Singer attempts to match poem to place. For example, a poem by Roberta Harold of Montpelier titled "The Octopus's Garden," which echoes the name of a Beatles song, is in the window of Buch Spieler Records on Langdon Street. M. Fraser's "New Watch," quick and clear, is posted at Katie's Jewels on State Street. You can read the Montpelier resident's poem in less time than it takes a second hand to complete its course around a watch face. (And probably faster than you just read the previous sentence.)

In the window of Bohemian Bakery, at the corner of State and Main streets, is a pair of poems that'll make you want to step inside for a snack. Give a hand to Sarah Rejoice Brown of Essex Junction, who wrote "Java Jargon," and Alicia Hingston of Danville, who contributed "Commonsensical Cupcakes," for inspiring a coffee and cake break.

Inside the bakery on a pair of blackboards by the door, its slogan is written in English and French: "All the butter / All the sugar / All the caffeine / All the time; Tout le beurre / Tout le sucre / Tout la cafeine / Tout le temps."

The words in both languages contain poetic features in their rhythm and repetition. This is one of the neat things about walking around Montpelier reading poetry: You notice hints of poetry in other writing.

Celeste Huck - JEB WALLACE-BRODEUR
  • Jeb Wallace-Brodeur
  • Celeste Huck

Poetry and walking go together, according to Jay Parini, a poet and professor of English and creative writing at Middlebury College.

"The rhythm of walking creates a rhythm in the head," Parini wrote in an email. For a poet, he continued, "that rhythm becomes a particular poem."

A notable poet-walker was Robert Frost, Vermont's first poet laureate.
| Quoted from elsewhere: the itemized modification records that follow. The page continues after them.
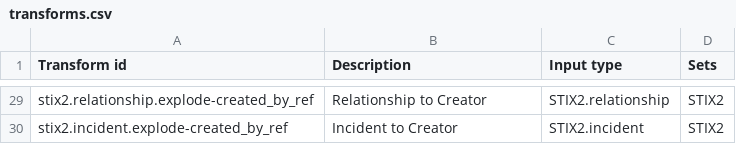
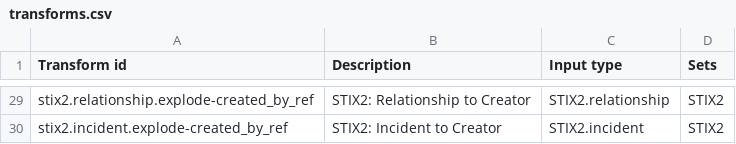
Before and after one commit to maltegotransforms/maltego-stix2, a CSV file: transforms.csv, drawn as a sheet; only a part is shown, gaps mark what is left out; the diff covers the shown part only; the diff names each change by its address in the sheet, - before the commit and + after, or states it on an @@ line.

Commit message:
Rename transforms with prefix STIX2

```diff
--- a/transforms.csv
+++ b/transforms.csv
-B29 (Description): Relationship to Creator
+B29 (Description): STIX2: Relationship to Creator
-B30 (Description): Incident to Creator
+B30 (Description): STIX2: Incident to Creator
```
Also changed, not shown: 27 edited cells elsewhere in this file, 29 other files.
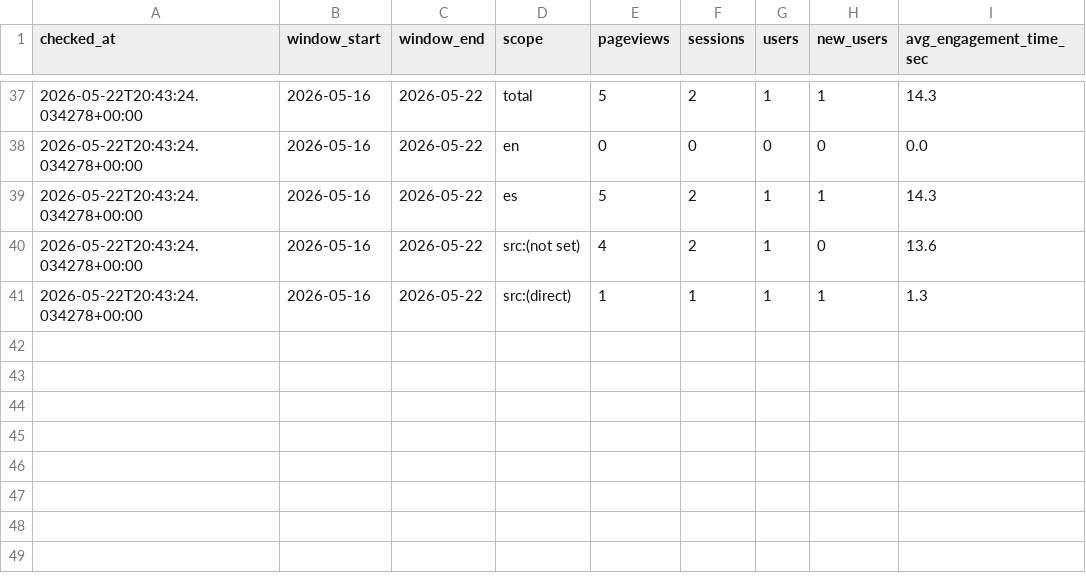
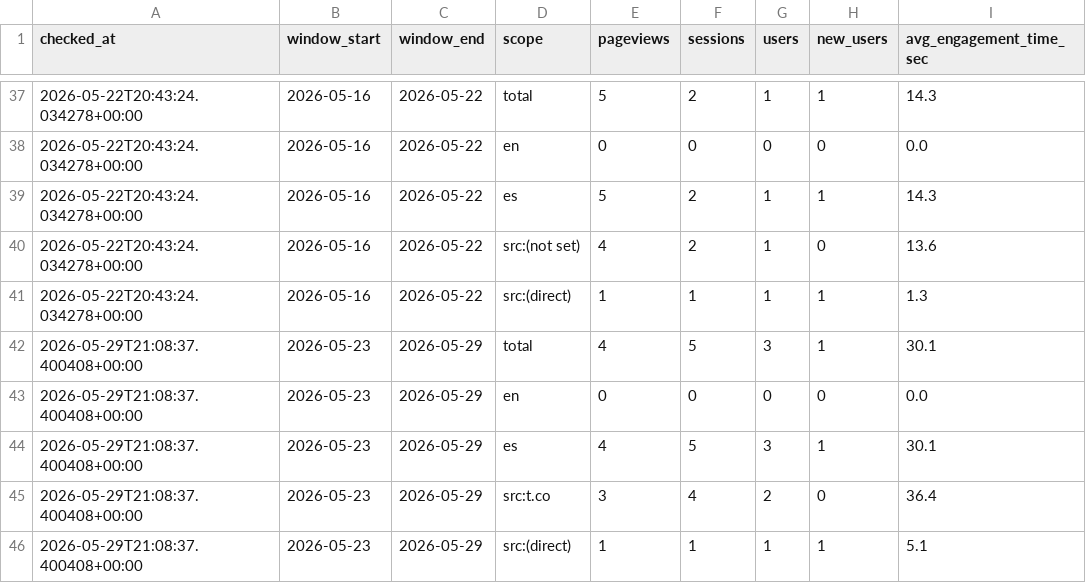
Before and after one commit to Lagentedetom/games-and-stock, a CSV file: data/ga_stats.csv, drawn as a sheet; only a part is shown, gaps mark what is left out; the diff names each change by its address in the sheet, - before the commit and + after, or states it on an @@ line.

```diff
--- a/data/ga_stats.csv
+++ b/data/ga_stats.csv
+row 42: 2026-05-29T21:08:37.400408+00:00 | 2026-05-23 | 2026-05-29 | total | 4 | 5 | 3 | 1 | 30.1
+row 43: 2026-05-29T21:08:37.400408+00:00 | 2026-05-23 | 2026-05-29 | en | 0 | 0 | 0 | 0 | 0.0
+row 44: 2026-05-29T21:08:37.400408+00:00 | 2026-05-23 | 2026-05-29 | es | 4 | 5 | 3 | 1 | 30.1
+row 45: 2026-05-29T21:08:37.400408+00:00 | 2026-05-23 | 2026-05-29 | src:t.co | 3 | 4 | 2 | 0 | 36.4
+row 46: 2026-05-29T21:08:37.400408+00:00 | 2026-05-23 | 2026-05-29 | src:(direct) | 1 | 1 | 1 | 1 | 5.1
```
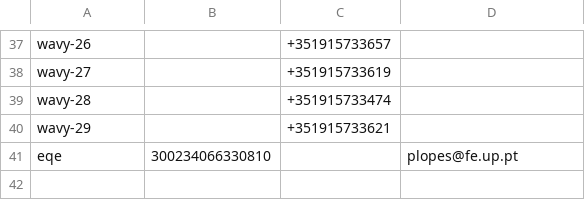
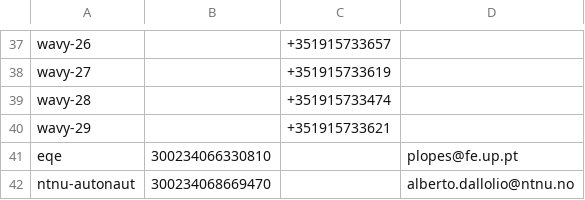
Before and after one commit to tucuongbrt/ripples, a TSV file: src/main/resources/addresses.tsv, drawn as a sheet; only a part is shown, gaps mark what is left out.

Commit message:
Added ntnu-autonaut address.

```diff
--- a/src/main/resources/addresses.tsv
+++ b/src/main/resources/addresses.tsv
@@ -41 +41,2 @@ wavy-29		+351915733621
 eqe	300234066330810		plopes@fe.up.pt
+ntnu-autonaut	300234068669470		alberto.dallolio@ntnu.no
```
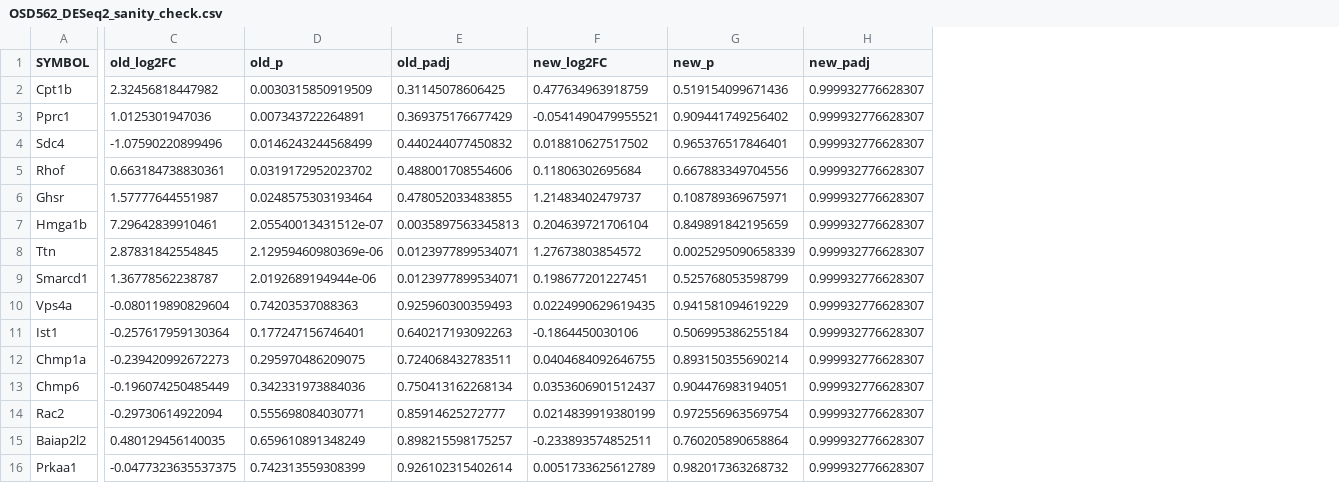
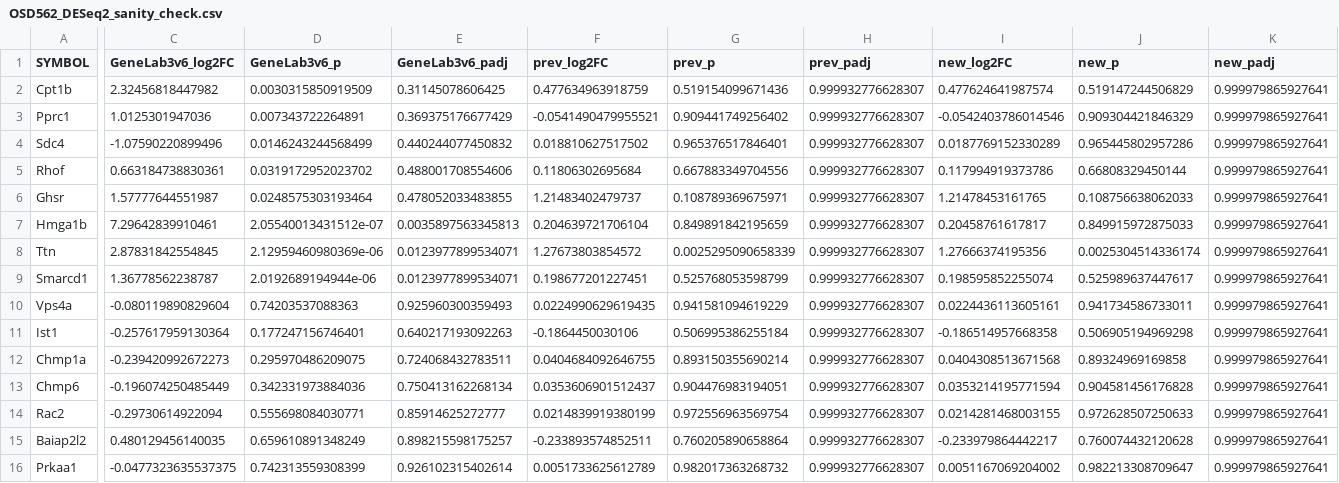
Before and after one commit to justinytlin/Brain-AWG-Cell-Communication-Paper, a CSV file: OSD-562/results/OSD562_DESeq2_sanity_check.csv, drawn as a sheet; only a part is shown, gaps mark what is left out; the diff covers the shown part only; the diff names each change by its address in the sheet, - before the commit and + after, or states it on an @@ line.

Commit message:
OSD-562: use GeneLab RSEM unnormalized counts as the primary DESeq2 input
- rerun_deseq2_OSD562.py gains --source {genelab,star}; genelab is default
- GeneLab counts and the per-sample RSEM files are the same quantification (log2FC r = 1.000); results unchanged
- refresh DESeq2 table, sanity check, GSEA results and panel summaries

```diff
--- a/OSD-562/results/OSD562_DESeq2_sanity_check.csv
+++ b/OSD-562/results/OSD562_DESeq2_sanity_check.csv
+column I (new_log2FC), rows 2-16: 0.477624641987574 | -0.0542403786014546 | 0.0187769152330289 | 0.117994919373786 | 1.21478453161765 | 0.20458761617817 | 1.27666374195356 | 0.198595852255074 | 0.0224436113605161 | -0.186514957668358 | 0.0404308513671568 | 0.0353214195771594 | 0.0214281468003155 | -0.233979864442217 | 0.0051167069204002
+column J (new_p), rows 2-16: 0.519147244506829 | 0.909304421846329 | 0.965445802957286 | 0.66808329450144 | 0.108756638062033 | 0.849915972875033 | 0.0025304514336174 | 0.525989637447617 | 0.941734586733011 | 0.506905194969298 | 0.89324969169858 | 0.904581456176828 | 0.972628507250633 | 0.760074432120628 | 0.982213308709647
+column K (new_padj), rows 2-16: all 0.999979865927641
-C1: old_log2FC
+C1: GeneLab3v6_log2FC
-D1: old_p
+D1: GeneLab3v6_p
-E1: old_padj
+E1: GeneLab3v6_padj
-F1: new_log2FC
+F1: prev_log2FC
-G1: new_p
+G1: prev_p
-H1: new_padj
+H1: prev_padj
```
Also changed, not shown: 1 edited cell elsewhere in this file, OSD-562/results/GSEA_GO_BP_results.csv, OSD-562/results/GSEA_GO_CC_results.csv, 9 other files.
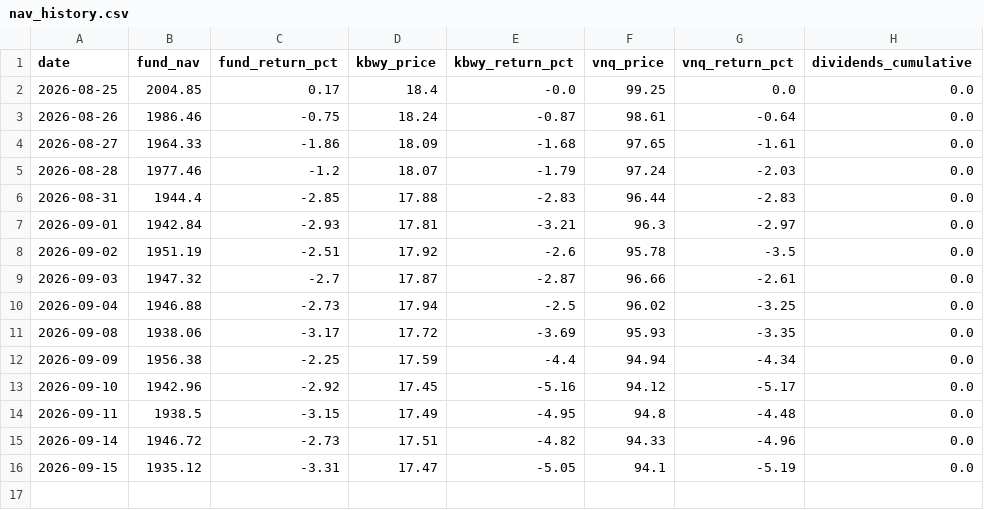
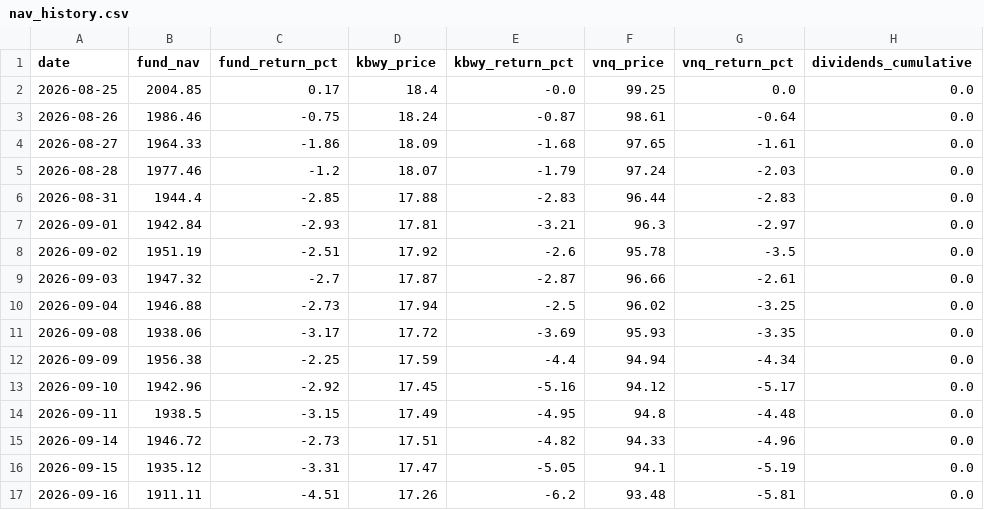
Before and after one commit to albanacht/clur-reit-tracker, a CSV file: data/nav_history.csv, drawn as a sheet; the diff names each change by its address in the sheet, - before the commit and + after, or states it on an @@ line.

```diff
--- a/data/nav_history.csv
+++ b/data/nav_history.csv
+row 17: 2026-09-16 | 1911.11 | -4.51 | 17.26 | -6.2 | 93.48 | -5.81 | 0.0
```
Also changed, not shown: 1 other file.
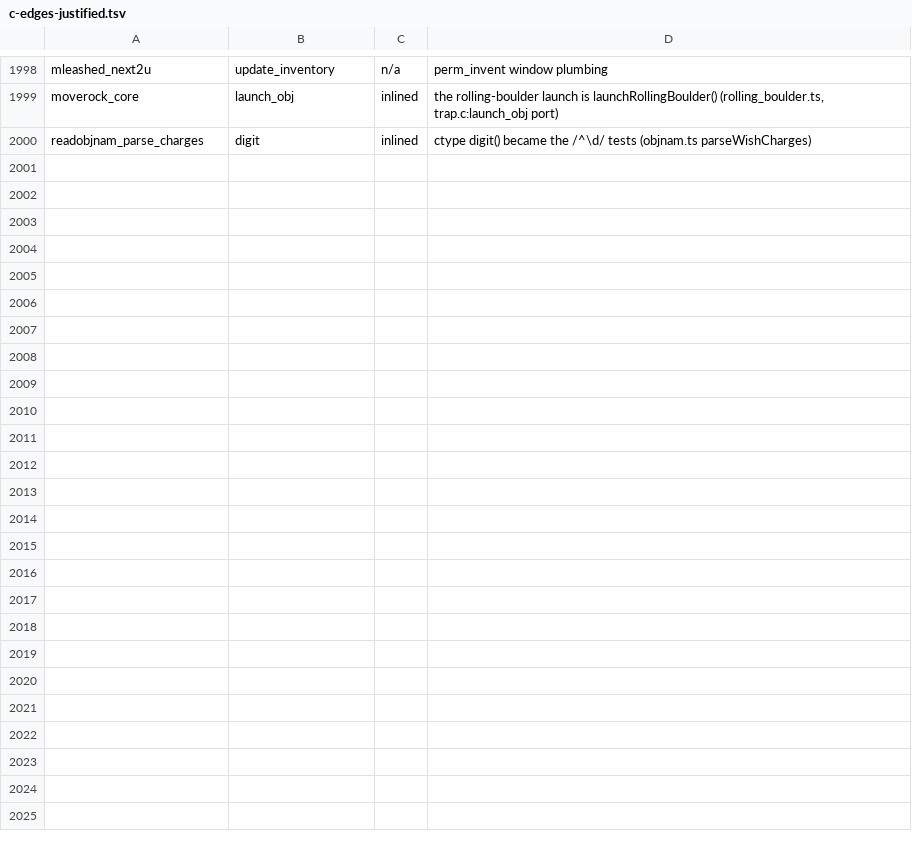
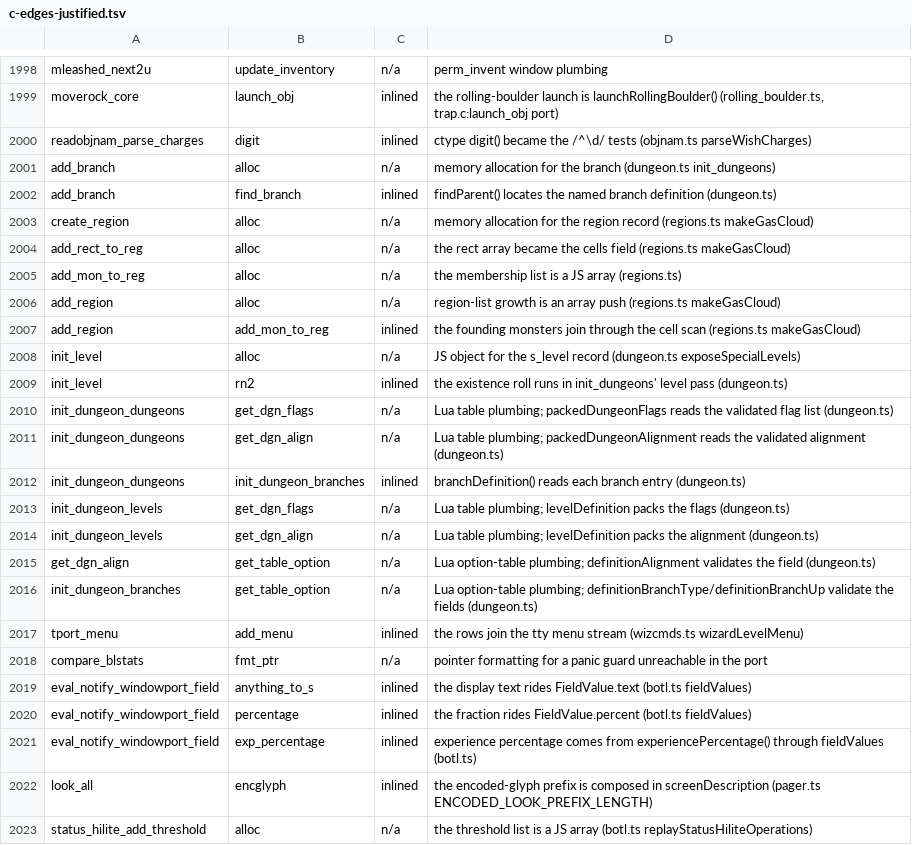
Before and after one commit to daoa0601/teleport-contest, a TSV file: docs/ledger/c-edges-justified.tsv, drawn as a sheet; only a part is shown, gaps mark what is left out.

Commit message:
Cite the ported-but-uncited C functions of dungeon.c, pager.c, region.c, display.c, sounds.c, botl.c
81 unmapped C functions across the six files gained origin or callee
citations at their real ports; the remaining 45 are classified as
windowport/Lua plumbing, alloc-free, debug, or inlined into a named
caller. docs/ledger/c-edges.tsv gains 34 present edges (add-only) and
c-edges-justified.tsv 23 rows for the structural remainder. No behavior
change: the emitted js/ diff is comments only.

```diff
--- a/docs/ledger/c-edges-justified.tsv
+++ b/docs/ledger/c-edges-justified.tsv
@@ -2000 +2000,24 @@ moverock_core	launch_obj	inlined	the rolling-boulder launch is launchRollingBoul
 readobjnam_parse_charges	digit	inlined	ctype digit() became the /^\d/ tests (objnam.ts parseWishCharges)
+add_branch	alloc	n/a	memory allocation for the branch (dungeon.ts init_dungeons)
+add_branch	find_branch	inlined	findParent() locates the named branch definition (dungeon.ts)
+create_region	alloc	n/a	memory allocation for the region record (regions.ts makeGasCloud)
+add_rect_to_reg	alloc	n/a	the rect array became the cells field (regions.ts makeGasCloud)
+add_mon_to_reg	alloc	n/a	the membership list is a JS array (regions.ts)
+add_region	alloc	n/a	region-list growth is an array push (regions.ts makeGasCloud)
+add_region	add_mon_to_reg	inlined	the founding monsters join through the cell scan (regions.ts makeGasCloud)
+init_level	alloc	n/a	JS object for the s_level record (dungeon.ts exposeSpecialLevels)
+init_level	rn2	inlined	the existence roll runs in init_dungeons' level pass (dungeon.ts)
+init_dungeon_dungeons	get_dgn_flags	n/a	Lua table plumbing; packedDungeonFlags reads the validated flag list (dungeon.ts)
+init_dungeon_dungeons	get_dgn_align	n/a	Lua table plumbing; packedDungeonAlignment reads the validated alignment (dungeon.ts)
+init_dungeon_dungeons	init_dungeon_branches	inlined	branchDefinition() reads each branch entry (dungeon.ts)
+init_dungeon_levels	get_dgn_flags	n/a	Lua table plumbing; levelDefinition packs the flags (dungeon.ts)
+init_dungeon_levels	get_dgn_align	n/a	Lua table plumbing; levelDefinition packs the alignment (dungeon.ts)
+get_dgn_align	get_table_option	n/a	Lua option-table plumbing; definitionAlignment validates the field (dungeon.ts)
+init_dungeon_branches	get_table_option	n/a	Lua option-table plumbing; definitionBranchType/definitionBranchUp validate the fields (dungeon.ts)
+tport_menu	add_menu	inlined	the rows join the tty menu stream (wizcmds.ts wizardLevelMenu)
+compare_blstats	fmt_ptr	n/a	pointer formatting for a panic guard unreachable in the port
+eval_notify_windowport_field	anything_to_s	inlined	the display text rides FieldValue.text (botl.ts fieldValues)
+eval_notify_windowport_field	percentage	inlined	the fraction rides FieldValue.percent (botl.ts fieldValues)
+eval_notify_windowport_field	exp_percentage	inlined	experience percentage comes from experiencePercentage() through fieldValues (botl.ts)
+look_all	encglyph	inlined	the encoded-glyph prefix is composed in screenDescription (pager.ts ENCODED_LOOK_PREFIX_LENGTH)
+status_hilite_add_threshold	alloc	n/a	the threshold list is a JS array (botl.ts replayStatusHiliteOperations)
```
Also changed, not shown: docs/ledger/c-edges.tsv, 28 other files.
Parini, author of a Frost biography, wrote in his email that after Frost gave a reading at Middlebury, he asked a student if she'd like to go for a walk.

"How could you say no to that?" Parini wrote. "But she never expected he would walk, with her, to Bridport and back — perhaps eight hours of walking!"

An hour or two of walking — depending on speed of foot and mind — is enough time to enjoy a poetry stroll in Montpelier. In your wanderings, be sure to hit the liquor store to read "Lamentation of Another Evening Wasted" by Ralph Culver, a poet who lives in South Burlington.

You might feel like going "down to the banks of the Yangtze in the awakening dawn" after you read Culver's poem. But you could settle for a barstool at Three Penny Taproom, a few doors down from Yankee Spirits and the site of two poems and 24 taps.

Montpelier is the part-time home of Louise Glück, who in 2020 won the Nobel Prize in Literature. She's a former Vermont poet laureate, a title she held in the 1990s, pre-PoemCity, when Glück lived in Plainfield.

Talking by telephone from California, Glück said she hasn't seen PoemCity but she thinks it's "a lovely idea." She has no use for National Poetry Month.

"I don't like promotions. I don't like PR. I don't like branding," Glück said.

"I rather deplore the whole poetry month thing," she said. "I don't like to see poetry advertised. I think it's undignified. Poetry has survived many periods of desecration and illiteracy. And I think it will survive this one."

But Glück employs a double standard when it comes to Montpelier.

"I love Montpelier," she said. "So anything it wants to do is fine by me."

The original print version of this article was headlined "Walking in Rhythm"

Related Locations